Fittipaldi was second in three feature races and claimed three other podiums to come eighth in the standings, and went into the final round in contention to be championship runner-up.
His results impressed Red Bull Junior Team boss Dr Helmut Marko sufficiently enough to sign him for 2023, and he is set to be announced as one of Carlin’s F2 drivers for next year.
As Logan Sargeant’s performances in FIA Formula 3 last year exemplified, having one competitive driver in place for the whole season could allow Charouz to follow a development direction and show what it could achieve.
“If you have good material then you can score as you like,” says Vavrik. “[Enzo had] a good season, I was very happy with that. He did a good job but also I need to thank the team [which] did an excellent job on the sporting side.
“Enzo was good in the races but also because we made a good strategy. His talent in racing and the talent of the team; it was just a perfect setup for the result, very good teamwork. We deserved it, let’s say.”

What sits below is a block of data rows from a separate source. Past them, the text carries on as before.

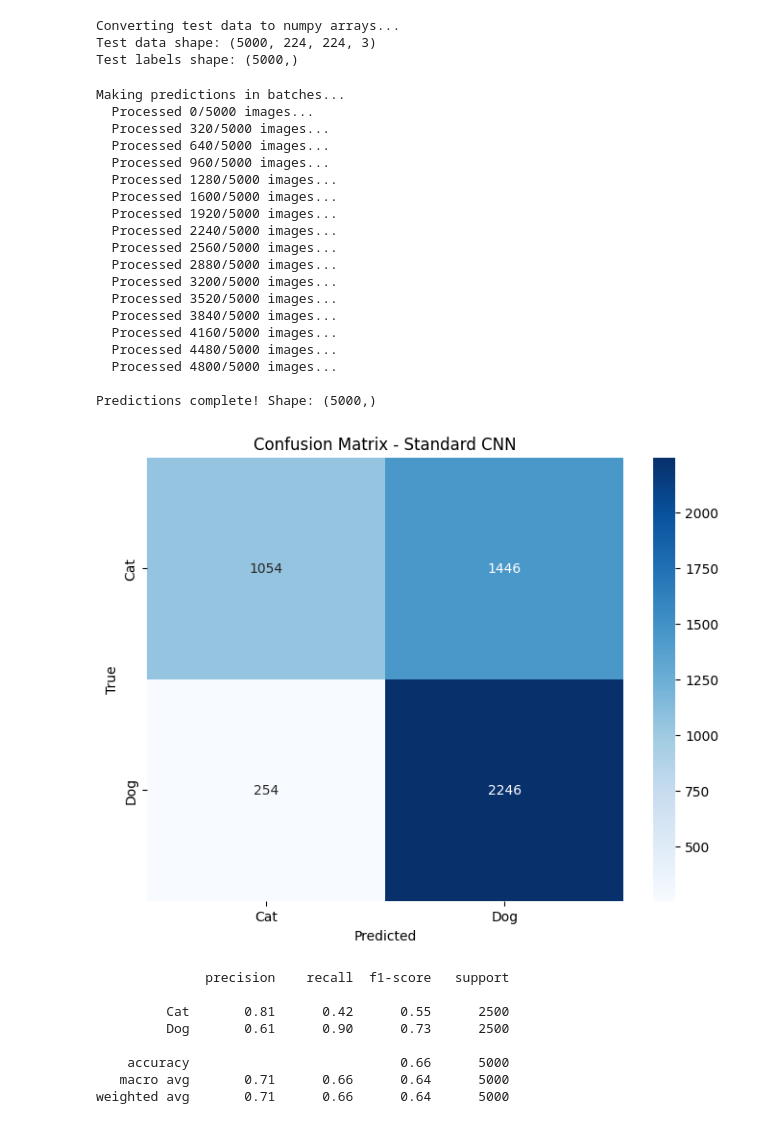
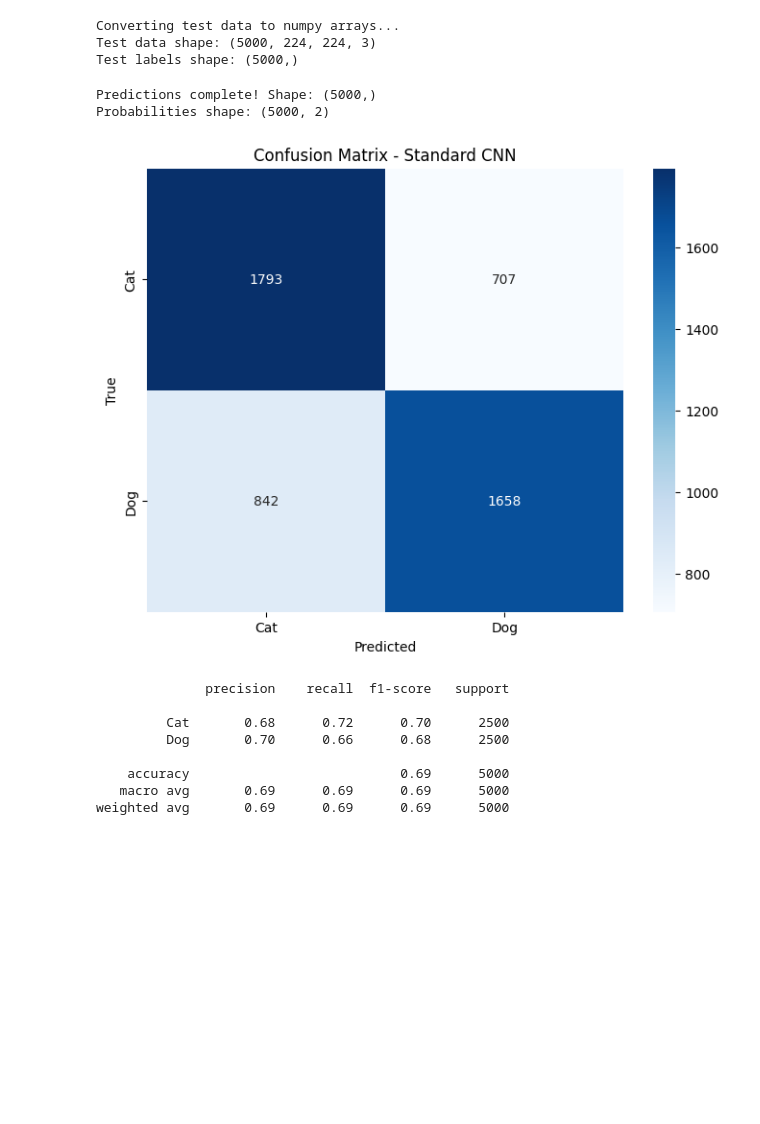
Before and after one commit to noazlee/stat340_bayesian_cnns, a Jupyter notebook: notebooks/standard_cnn_cats_dogs.ipynb, the cells around one changed output. Cells and saved outputs as stored; diff of their text form; code cells hidden in the pictures; blank space fills up the shorter version.

```diff
--- a/notebooks/standard_cnn_cats_dogs.ipynb
+++ b/notebooks/standard_cnn_cats_dogs.ipynb
@@ -401,11 +407,7 @@ Final Validation Accuracy: 84.70%
 device = torch.device('cuda' if torch.cuda.is_available() else 'cpu')
 
 model = CNN().to(device)
-
-# Load the checkpoint
-checkpoint = torch.load(f'{save_dir}/checkpoint_epoch_10_standard.pth')
-
-# Extract and load only the model state dictionary
+checkpoint = torch.load(f'{save_dir}/standard_cnn_catdog.pth', weights_only=False)
 model.load_state_dict(checkpoint['model_state_dict'])
 model.eval()
 # %% [output]
@@ -445,81 +447,61 @@ Converting test data to numpy arrays...
 Test data shape: (5000, 224, 224, 3)
 Test labels shape: (5000,)
 # %%
-# Make predictions in batches to avoid OOM
 model.eval()
 y_pred_list = []
-batch_size = 32  # Adjust this if you still get OOM errors
+y_pred_proba_list = []
+batch_size = 32
 
-print("Making predictions in batches...")
 with torch.no_grad():
     for i in range(0, len(X_test), batch_size):
-        # Get batch
         batch_end = min(i + batch_size, len(X_test))
         batch_data = X_test[i:batch_end]
-
-        # Convert to tensor and move to GPU
         batch_tensor = torch.FloatTensor(batch_data).permute(0, 3, 1, 2).to(device)
 
-        # Make predictions
         outputs = model(batch_tensor)
+        probs = F.softmax(outputs, dim=1)  # Convert logits to probabilities
         _, batch_pred = torch.max(outputs, 1)
 
-        # Move predictions back to CPU and store
+        # Move predictions and probabilities back to CPU and store
         y_pred_list.extend(batch_pred.cpu().numpy())
+        y_pred_proba_list.extend(probs.cpu().numpy())
 
         # Clear GPU memory
-        del batch_tensor, outputs, batch_pred
+        del batch_tensor, outputs, batch_pred, probs
         torch.cuda.empty_cache()
 
-        if (i // batch_size) % 10 == 0:
-            print(f"  Processed {i}/{len(X_test)} images...")
+        # if (i // batch_size) % 10 == 0:
+        #     print(f"-Processed {i}/{len(X_test)} images...")
 
 y_pred = np.array(y_pred_list)
+y_pred_proba = np.array(y_pred_proba_list)
 y_test_true = y_test.astype(int)
 
-print(f"\nPredictions complete! Shape: {y_pred.shape}")
+print(f"Predictions complete! Shape: {y_pred.shape}")
+print(f"Probabilities shape: {y_pred_proba.shape}")
 
-# Print confusion matrix
 cm = confusion_matrix(y_test_true, y_pred)
 plt.figure(figsize=(8, 6))
 sns.heatmap(cm, annot=True, fmt='d', cmap='Blues',
             xticklabels=['Cat', 'Dog'],
             yticklabels=['Cat', 'Dog'])
 plt.xlabel('Predicted')
 plt.ylabel('True')
 plt.title('Confusion Matrix - Standard CNN')
 plt.show()
 
-# Print classification report
 print(classification_report(y_test_true, y_pred,
                           target_names=['Cat', 'Dog']))
 # %% [output]
-Making predictions in batches...
-  Processed 0/5000 images...
-  Processed 320/5000 images...
-  Processed 640/5000 images...
-  Processed 960/5000 images...
-  Processed 1280/5000 images...
-  Processed 1600/5000 images...
-  Processed 1920/5000 images...
-  Processed 2240/5000 images...
-  Processed 2560/5000 images...
-  Processed 2880/5000 images...
-  Processed 3200/5000 images...
-  Processed 3520/5000 images...
-  Processed 3840/5000 images...
-  Processed 4160/5000 images...
-  Processed 4480/5000 images...
-  Processed 4800/5000 images...
-
 Predictions complete! Shape: (5000,)
+Probabilities shape: (5000, 2)
-[figure, old version]
+[figure, new version]
               precision    recall  f1-score   support
 
-         Cat       0.81      0.42      0.55      2500
-         Dog       0.61      0.90      0.73      2500
+         Cat       0.68      0.72      0.70      2500
+         Dog       0.70      0.66      0.68      2500
 
-    accuracy                           0.66      5000
-   macro avg       0.71      0.66      0.64      5000
-weighted avg       0.71      0.66      0.64      5000
+    accuracy                           0.69      5000
+   macro avg       0.69      0.69      0.69      5000
+weighted avg       0.69      0.69      0.69      5000
 # %%
```
Also changed, not shown: parts of 12 cells of this notebook, 5 other files.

While Fittipaldi could enjoy a full season in the #22 car, there were three drivers in the sister #23 machine through the season. Although two of Charouz’s FIA F3 drivers did all rounds, its other cars had rotated through six drivers by season’s end.
It is no secret that Charouz was required to take drivers with a budget, even if only enough to cover one or two rounds, to help it reach the end of 2022.
Managing the team’s finances and payments from sponsors, or rather the lack of them, and the resulting churn of drivers made this season “very difficult”.
“As everybody knows we changed several drivers and that was always for financial reasons,” Vavrik acknowledges. “Of course, this has an impact on the team and the workload because changing a driver is not just jumping in, putting the seat belts on and away you go.”
Making financial ends meet means: “Finding a driver to cover the missing bit from the driver that doesn’t have the luck to cover the season completely. If the money’s not there, we need to find a solution. And if there is no solution, we need to find a replacement. Taking all the aspects – political, money – it’s not easy.
“Sometimes the sponsors or the parents are too optimistic,” he adds, believing that once the driver is in the car his results will generate the missing budget. But all too often the promised funds are delayed by months or fails to arrive at all.
“If you have five drivers like that then the team is just bankrupt, it’s simple, because it’s all related to the cash flow and the payments.”
Next year the team races as PHM Racing by Charouz following a takeover.